Launch Site/Country: Tyuratam (Baikonur Cosmodrome), U.S.S.R.
Launch Vehicle: Modified SS-6 (Sapwood) with 1st Generation Upper Stage
On-orbit dry mass: 278.50 kg. (612.7 lb.)
DescriptionLuna 3, an automatic interplanetary station, was equipped with radio communication and telemetering systems, a television system with an automatic film processing unit, a set of scientific instruments, systems for orientation relative to the sun and moon, solar cells for electric power supply, and a temperature control system. This spacecraft was controlled by radio command from Earth. It was launched on a trajectory that bent over the Moon (closest approach to the Moon was 6,200 kilometers or 3,850 miles) and was stabilized while in optical view of the far side of the Moon.
On October 7, 1959, the television system obtained a series of photographs that were developed on-board the spacecraft. The photographs were scanned and were radio transmitted to ground stations in facsimile form on October 18, 1959, as the spacecraft, in a barycentric orbit, returned near to the Earth. The photographs were to be retransmitted at another point close to Earth but were not. The spacecraft returned very indistinct pictures, but, through computer enhancement, a tentative atlas of the lunar farside was produced.

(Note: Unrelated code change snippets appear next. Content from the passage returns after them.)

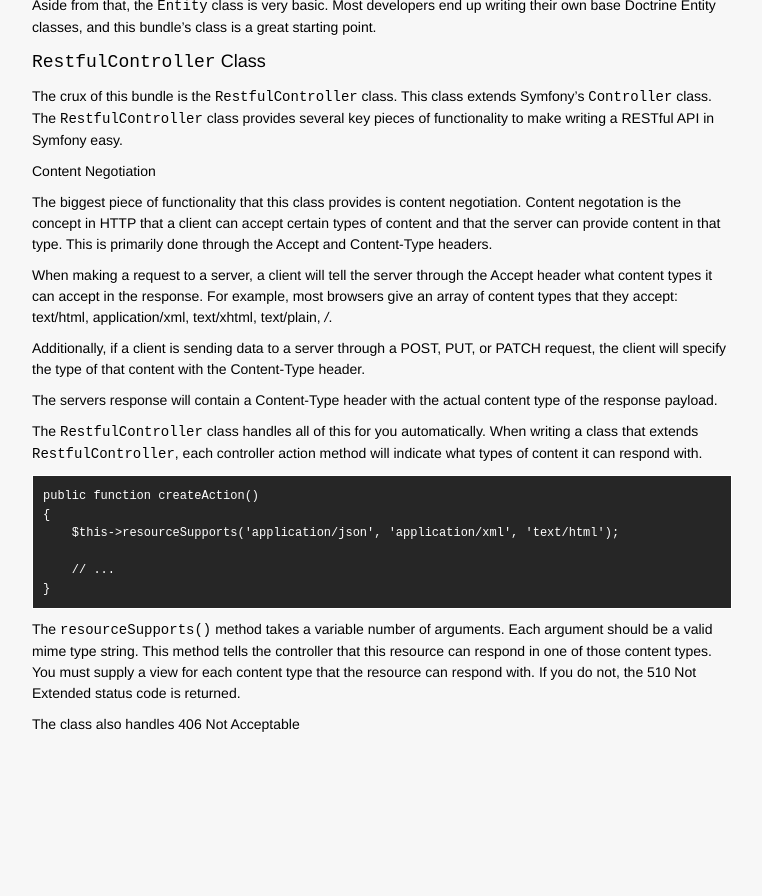
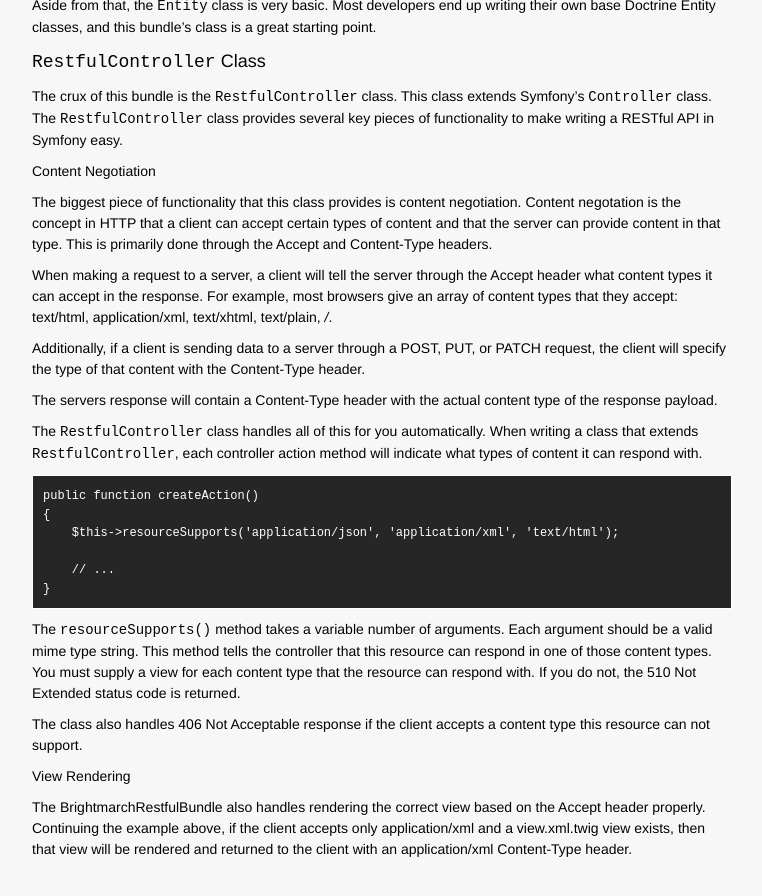
Before and after one commit to zacharydanger/leftnode.com, a Jekyll site: the page built from _posts/2012-06-29-symfony2-restful-bundle.md, in a window 1280 px wide and 900 px high, scrolled down 2817 px. Shown: the top 896 px of the window, without its empty margins (138-900 px from the left). Built offline with Jekyll 4.4.1, drawn with Linux system fonts in a browser that asks for light colours; comment, search, counter and statistics services are not loaded; before the commit the page ends 3592 px from its top, so only the background shows below that.

Commit message:
On view rendering.

```diff
--- a/_posts/2012-06-29-symfony2-restful-bundle.md
+++ b/_posts/2012-06-29-symfony2-restful-bundle.md
@@ -173,4 +173,8 @@
 this resource can respond in one of those content types. You must supply a view for each content type that the resource can respond with. If you do not, the 510
 Not Extended status code is returned.
 
-The class also handles 406 Not Acceptable
+The class also handles 406 Not Acceptable response if the client accepts a content type this resource can not support.
+
+##### View Rendering
+The BrightmarchRestfulBundle also handles rendering the correct view based on the Accept header properly. Continuing the example above, if the client accepts
+only application/xml and a view.xml.twig view exists, then that view will be rendered and returned to the client with an application/xml Content-Type header.
```
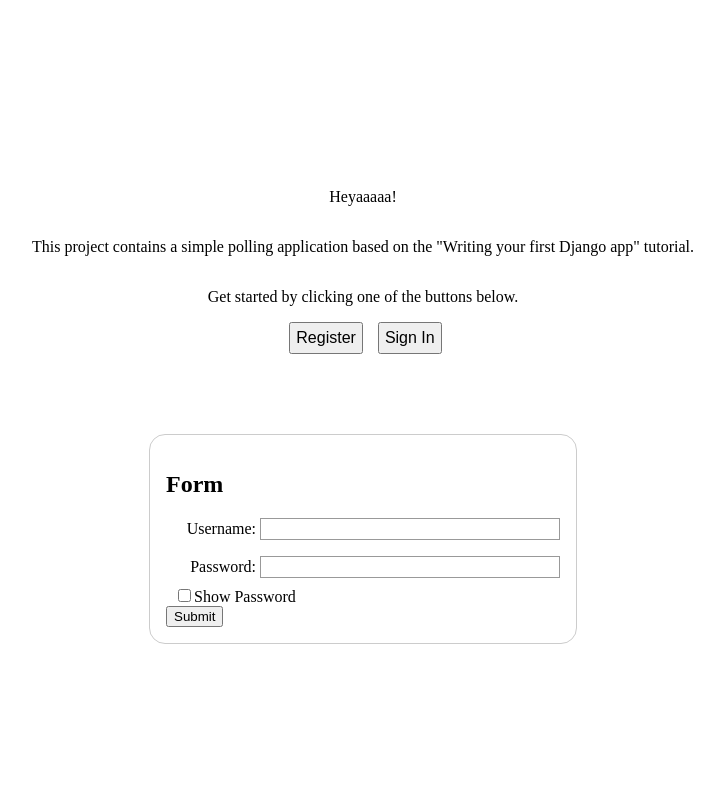
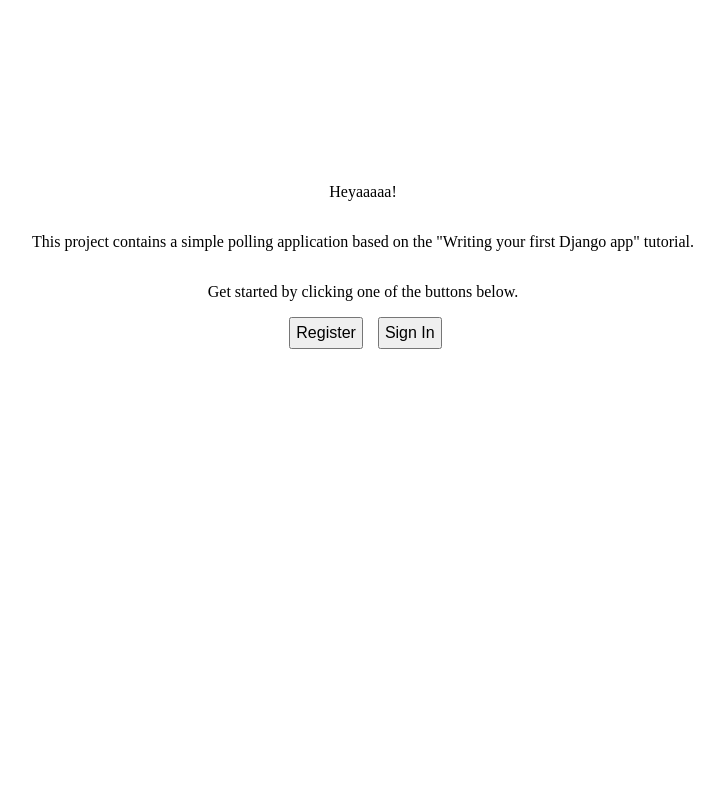
Before and after one commit to ileskaa/csb-project-1, a Django app: page / in a window 1280 px wide. Shown: the whole page, without its empty margins (277-1001 px from the left). Run offline with Django 5.2, Linux system fonts and the light colour scheme.

Commit message:
Update styling

```diff
--- a/static/csbproject/style.css
+++ b/static/csbproject/style.css
@@ -10,14 +10,17 @@ body {
 .button-wrapper {
   margin-bottom: 5em;
 }
-button {
+button, .submit-btn {
   font-size: 16px;
   padding: 5px;
   margin: 0 3px;
 }
+.submit-btn {
+  float: right;
+}
 
 form {
-    display: inline-block;
+  visibility: hidden;
   /* Form outline */
   padding: 1em;
   border: 1px solid #ccc;
```
Lines whose indentation alone changed are shown as unchanged.
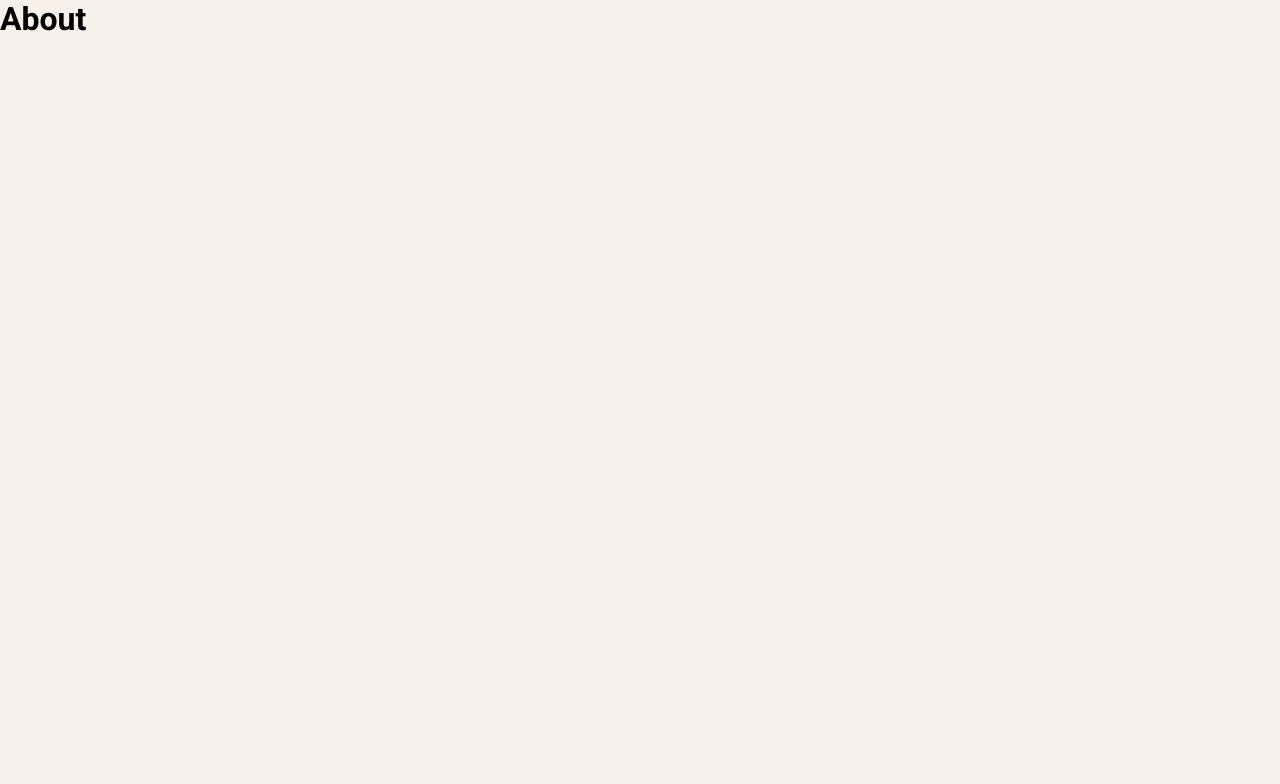
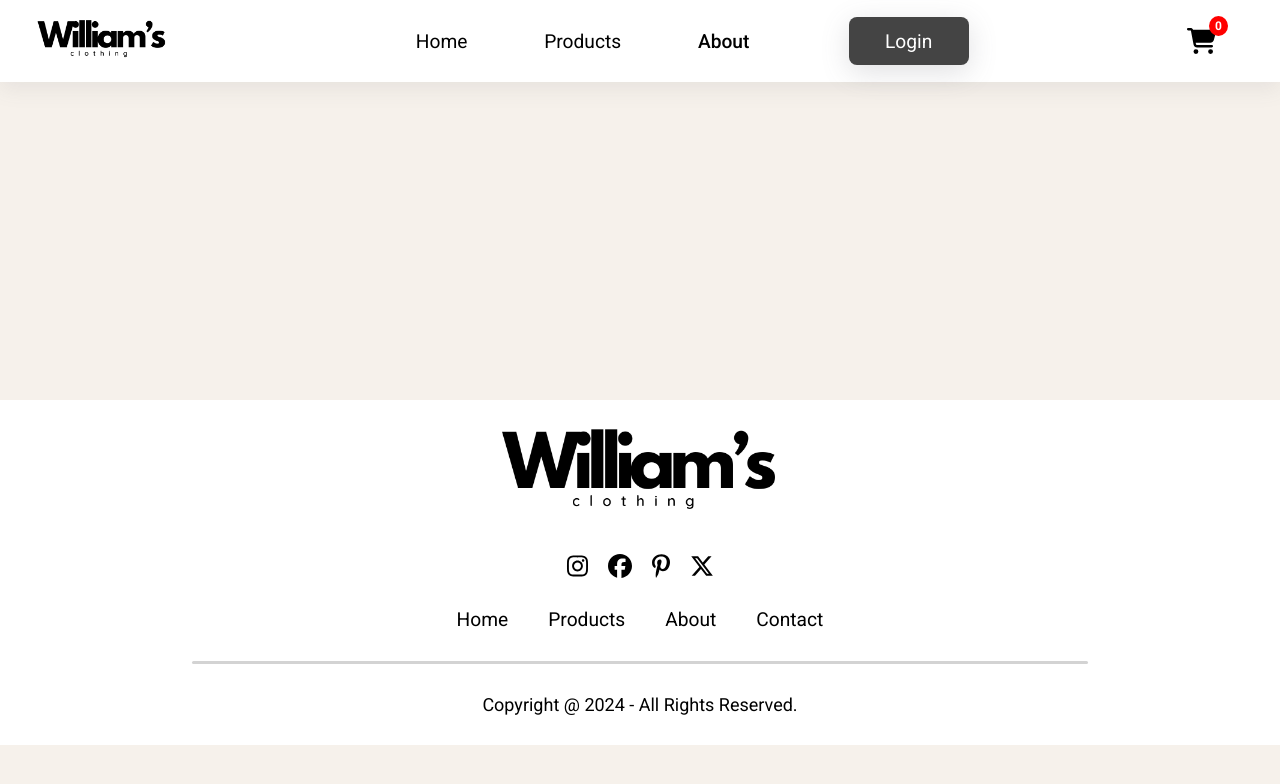
Before and after one commit to WilliamMattsson1/ecom-fullstack, a React (Vite) app in the folder frontend/: page /about in a window 1280 px wide. Shown: the top 784 px of the page. Built offline with nearby package versions, Linux system fonts and the light colour scheme.

Commit message:
Implemented active state for nav links

```diff
--- a/frontend/src/Components/Navbar/Navbar.css
+++ b/frontend/src/Components/Navbar/Navbar.css
@@ -39,6 +39,10 @@ img {
 
 .nav-link {
     position: relative;
+}
+
+.nav-link.active {
+    font-weight: 500;
 }
 
 .nav-link::before {
--- a/frontend/src/Components/Navbar/Navbar.tsx
+++ b/frontend/src/Components/Navbar/Navbar.tsx
@@ -1,5 +1,5 @@
 import { useState } from 'react'
-import { Link } from 'react-router-dom'
+import { Link, NavLink } from 'react-router-dom'
 import './Navbar.css'
 
 import { FontAwesomeIcon } from '@fortawesome/react-fontawesome'
@@ -34,9 +34,14 @@ const Navbar = () => {
             <ul className={`nav-links ${isMenuOpen ? 'active' : ''}`}>
                 {links.map((link, index) => (
                     <li key={index} className="nav-link">
-                        <Link to={link.url} className="nav-link">
+                        <NavLink
+                            to={link.url}
+                            className={({ isActive }) =>
+                                isActive ? 'nav-link active' : 'nav-link'
+                            }
+                        >
                             {link.text}
-                        </Link>
+                        </NavLink>
                     </li>
                 ))}
 
--- a/frontend/src/Pages/AboutPage/AboutPage.tsx
+++ b/frontend/src/Pages/AboutPage/AboutPage.tsx
@@ -1,7 +1,11 @@
+import Footer from '../../Components/Footer/Footer'
+import Navbar from '../../Components/Navbar/Navbar'
+
 const AboutPage = () => {
     return (
         <div>
-            <h1>About</h1>
+            <Navbar />
+            <Footer />
         </div>
     )
 }
```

The purpose of this experiment was to obtain photographs of the lunar surface as the spacecraft flew by the moon. It was particularly desirable to get photographs of parts of the moon not seen well or never seen from the earth, such as the limb and farside of the moon, to gain knowledge of the characteristics of the unseen hemisphere of the moon.